Tag Archives: Continential Philosophy
Last year I published a book entitled Freedom of the Self which was essentially an extended meditation on missional and emergent theology in light of kenosis. The book gets into areas of Continental philosophy as well and is one of those arguments in theology that often casts you as a radical, heretic, apostate or worse. One of the points I tried to make in the book is that the … There’s more to read here.
One of the challenges I face as a theologian working with educators in the public school system is helping teachers discover courage and hopefully a passion for engaging students in a life of the spirit as much as a life of the mind. This is no easy task. Teachers in elementary and secondary schools are under huge pressure to ‘teach for the test’ and constantly assessing students in ways that focus … There’s more to read here.
As I have begun to receive comments on my recent book Freedom of the Self, one of the questions I have had is for follow-up reading – people who are tilling the same soil I am seeking to work in bringing together continental philosophy, Christian mysticism, and a deep concern for the contemporary accelerated culture within which live in Western culture. One of the books I point people to … There’s more to read here.
10 resolutions for ‘twenty-ten’ from ‘Freedom of the Self’ – make this decade selfless and self-full rather than selfish
In my new book – Freedom of the Self: Kenosis, Cultural Identity and Mission at the Crossroads – I outline an argument to move away from the posture of consumerism and into what I call “the Kenotic Self” based on Philippians 2:5-11. In the book I track the forgotten path of the Kenotic self in philosophy dating back to Aristotle and Augustine through to Derrida, Levinas and Jean-Luc Marion and … There’s more to read here.

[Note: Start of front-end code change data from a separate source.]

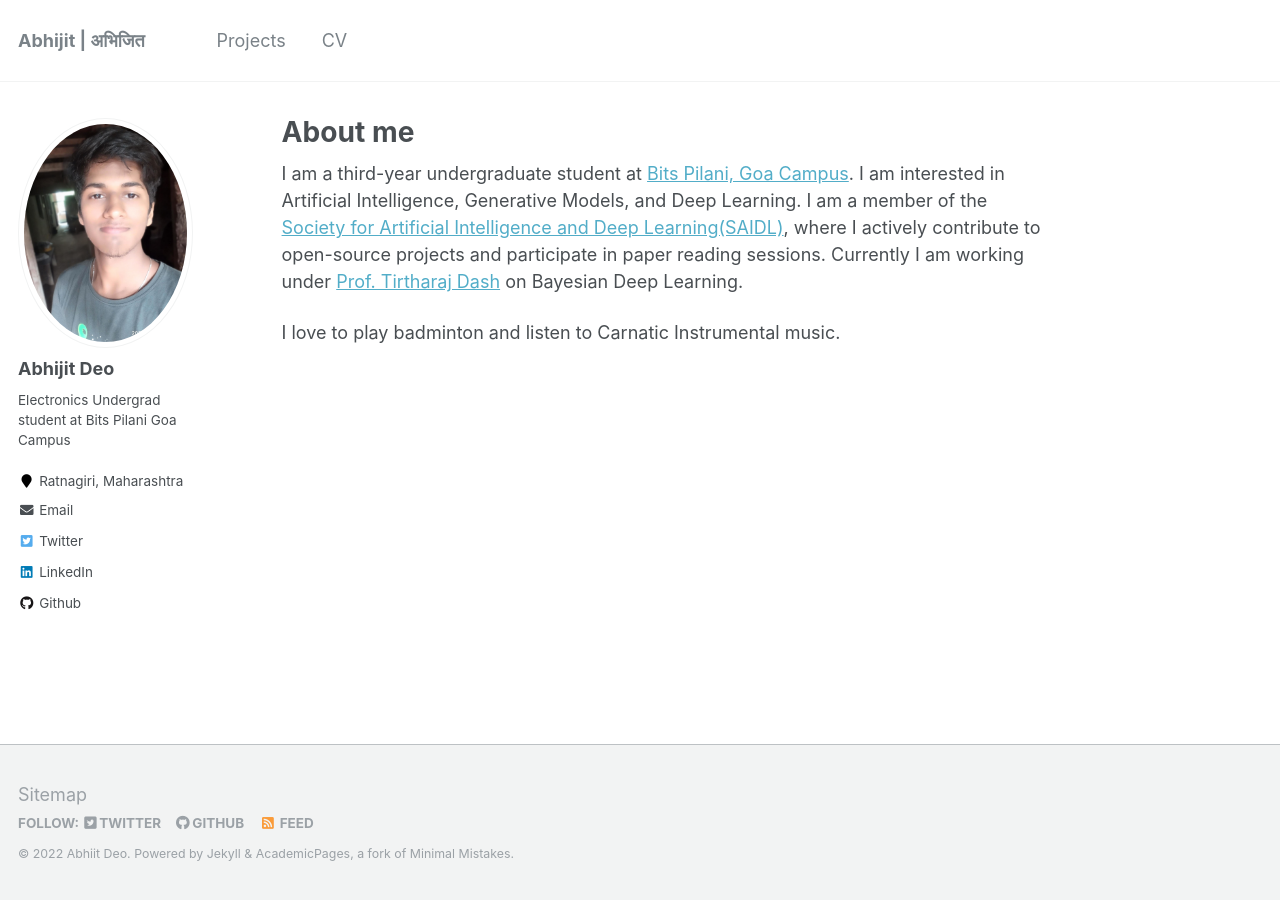
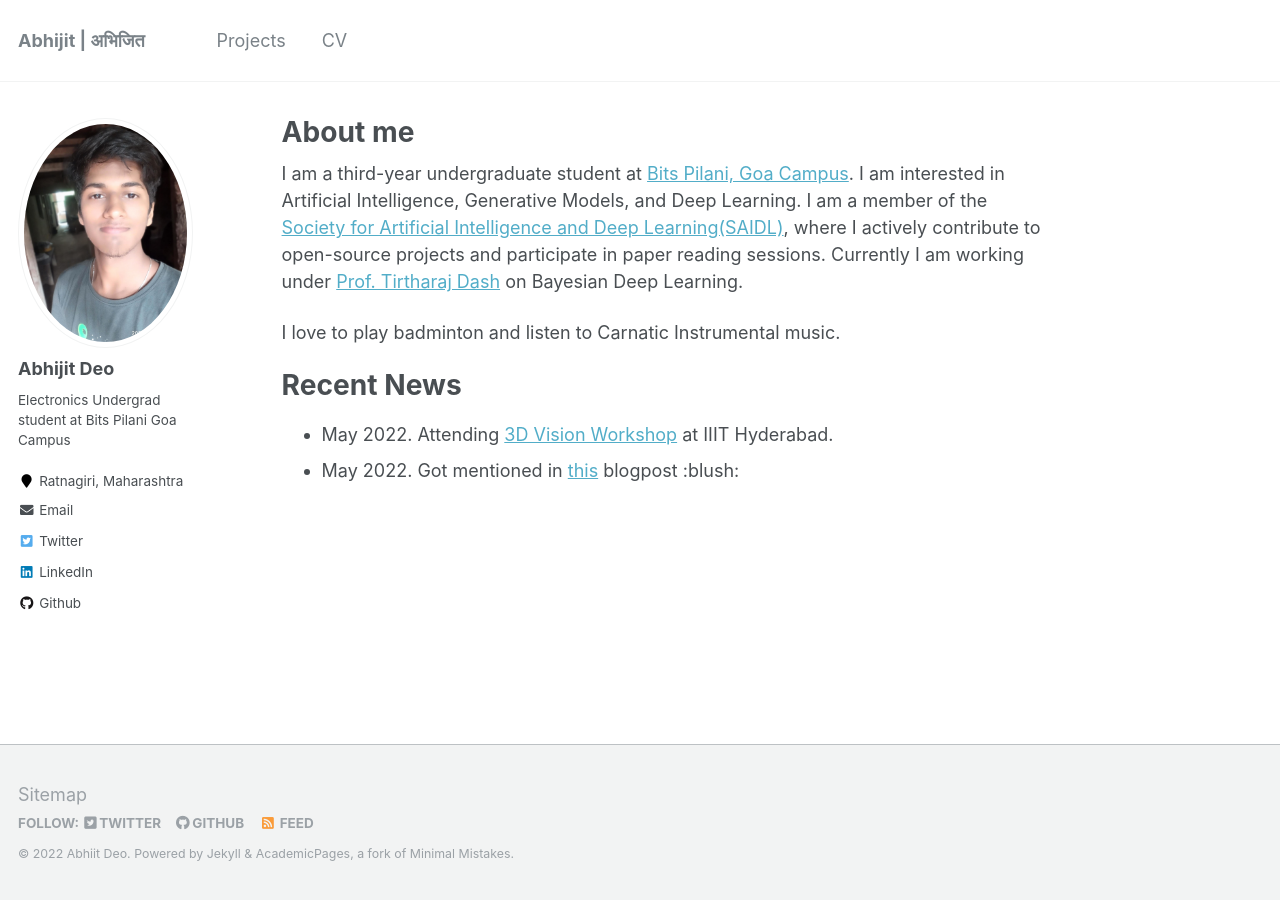
Before and after one commit to abhi-glitchhg/abhi-glitchhg.github.io, a Jekyll site: the page built from _pages/about.md, in a window 1280 px wide. Built offline with Jekyll 4.4.1, drawn with Linux system fonts in a browser that asks for light colours.

Commit message:
added news section

```diff
--- a/_pages/about.md
+++ b/_pages/about.md
@@ -11,3 +11,8 @@ redirect_from:
 I am a third-year undergraduate student at [Bits Pilani, Goa Campus](https://www.bits-pilani.ac.in/Goa/). I am interested in Artificial Intelligence, Generative Models, and Deep Learning. I am a member of the [Society for Artificial Intelligence and Deep Learning(SAIDL)](https://www.saidl.in/), where I actively contribute to open-source projects and participate in paper reading sessions. Currently I am working under [Prof. Tirtharaj Dash](https://www.bits-pilani.ac.in/goa/tirtharaj/profile) on Bayesian Deep Learning.
 
 I love to play badminton and listen to Carnatic Instrumental music.
+
+
+# Recent News
+* May 2022. Attending [3D Vision Workshop](http://cvit.iiit.ac.in/workshops/3dvision/) at IIIT Hyderabad.
+* May 2022. Got mentioned in [this](https://blog.datumbox.com/the-journey-of-modernizing-torchvision-memoirs-of-a-torchvision-developer-3/) blogpost :blush:
```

I was in fourth grade when Paul McCartney’s musings in 1976 that ‘you think that people would’ve had enough of silly love songs, I look around me and I see it isn’t so…oh no…’ filled the airwaves. Retrofitted by Ewan McGregor and Nicole Kidman during a montage dance number in Baz Luhrmann’s film Moulin Rouge in 2001, the question of whether there is a place for love anymore continues to perplex and … There’s more to read here.